"Integrating youth in the construction and dissemination of the campaign in La Chorrera is fundamental to strengthen knowledge and decision making, allowing this type of campaign to be more effective in motivating us to use reliable sources for making decisions and to avoid becoming a victim of human trafficking," explained Dennis Carranza one of the young people who participated in the creation of Piénsalo 2 Veces in Panama.
Civil organizations have also been very important in the dissemination process. In Mexico, for example, the key alliance with Consejo Ciudadano has made it possible to have a national human trafficking hotline to report cases of labor exploitation, whereas in Guatemala, strategic alliances with organizations such as Chispa Rural have made it possible for prevention messages to reach people in border communities. This outreach has been enhanced by the translation of campaign materials into Mayan languages.
Beyond traditional activities such as talks and workshops, the campaigns seek to reach out to communities in other ways. Communication teams from Mexico and El Salvador, for example, have led successful community mural design processes reflecting the migrant experience and the multicultural character of border communities.
“I liked it, because it was a piece of myself”, expressed Jose Luis, one of the Central American youngsters who participated in the creation of the mural in the Los Laureles market, in Tapachula. “I am leaving my mark in the part of the wall where I painted, and I’m proud of it, because the day I’m gone... I’ll know I left a footprint somewhere”.
In Honduras, the local communication team held the first edition of the Color Run, in El Progreso, an event that brought together 52 people in an outdoor rally with different stations. Participants worked in teams to solve questions and challenges with a migration theme. As they moved between stations, colorful paint was another obstacle to overcome.
This activity was led by young people who were already part of the campaign in Honduras. They completed a training process on migration in order to become ambassadors of Piénsalo 2 Veces and develop activities to communicate what they have learned to their peers. 63 people have already been certified in Panama and Honduras, which is essential to ensure the sustainability of the campaign in the future.
"This has been a wonderful process, I have gained a lot of knowledge and clarified many concepts that our society has distorted, such as that migration is not 'illegal,' but 'irregular,'" explained Dina Ordóñez, a young Honduran ambassador for Piénsalo 2 Veces. "Now we can provide the information that has been imparted to us in a more creative, more entertaining way, so that the young volunteers can empower themselves with this important information", she added.

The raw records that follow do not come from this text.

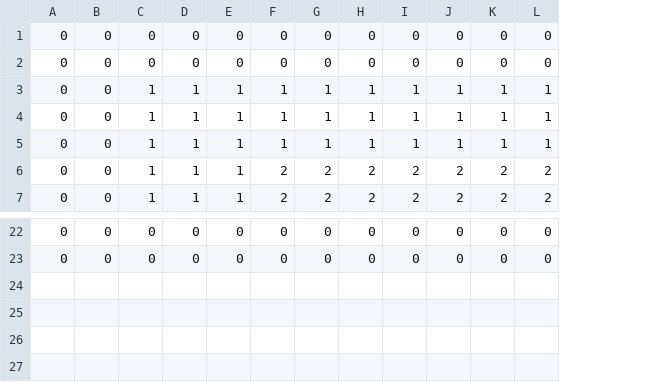
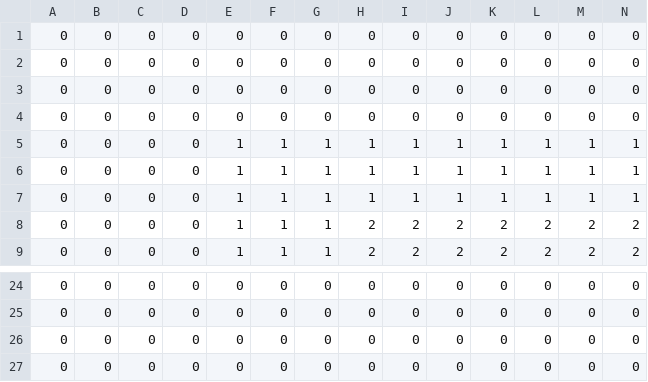
Before and after one commit to oOMatsuOo/Unif, a CSV file: Projets/rpg/maps/map_1/maps.csv, drawn as a sheet; only a part is shown, gaps mark what is left out; addresses are those after the commit; rows hold the shown columns only; the diff names each change by its address in the sheet, - before the commit and + after, or states it on an @@ line.

```diff
--- a/Projets/rpg/maps/map_1/maps.csv
+++ b/Projets/rpg/maps/map_1/maps.csv
+column C, rows 3-9: all 0; rows 24-25: 0 | 0
+column D, rows 3-9: all 0; rows 24-25: 0 | 0
+row 1: 0 | 0 | 0 | 0 | 0 | 0 | 0 | 0 | 0 | 0 | 0 | 0 | 0 | 0
+row 2: 0 | 0 | 0 | 0 | 0 | 0 | 0 | 0 | 0 | 0 | 0 | 0 | 0 | 0
+row 26: 0 | 0 | 0 | 0 | 0 | 0 | 0 | 0 | 0 | 0 | 0 | 0 | 0 | 0
+row 27: 0 | 0 | 0 | 0 | 0 | 0 | 0 | 0 | 0 | 0 | 0 | 0 | 0 | 0
```
Also changed, not shown: 1 other file.
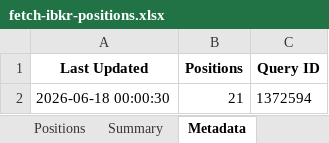
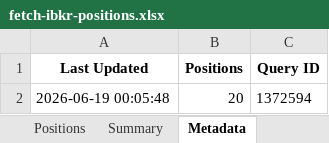
Before and after one commit to timelyrain/timeless-workspace, an Excel workbook: projects/fetch-ibkr-positions.xlsx, sheet Metadata, drawn as a sheet; values as stored, in another font and other column widths than the file's, no borders; removed rows and columns are numbered as before the commit, all else as after; the diff names each change by its address in the sheet, - before the commit and + after, or states it on an @@ line.

```diff
--- a/projects/fetch-ibkr-positions.xlsx (sheet Metadata)
+++ b/projects/fetch-ibkr-positions.xlsx (sheet Metadata)
-row 2: 2026-06-18 00:00:30 | 21 | 1372594
+row 2: 2026-06-19 00:05:48 | 20 | 1372594
```
Also changed, not shown: sheet Positions, sheet Summary, 1 other file.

On the other hand, in Costa Rica, the “Updated Papers” campaign focuses on debunking myths and fears about immigration regularization. It addresses people who could regularize their status due to their relationship with Costa Rican sons, daughters or spouses. Many migrants have not completed this procedure due to the lack of accurate information circulating about the regularization process. As a result, they are unable to access decent job opportunities and social services provided by the State.
In addition to outreach materials posted in the community and in digital media, a hotline has been set up and has received more than 400 queries in the last three months. There have also been community activities called 'Migramóviles', which bring migration counseling sessions directly to the communities. More than 200 people have approached these events to start their regularization process and finally have their papers up to date.
“Think Twice” and "Updated Papers” campaings will continue to be implemented throughout 2022. New communities will be integrated into the activities in all countries. If you would like to learn more or be part of the community efforts, please write to firstname.lastname@example.org.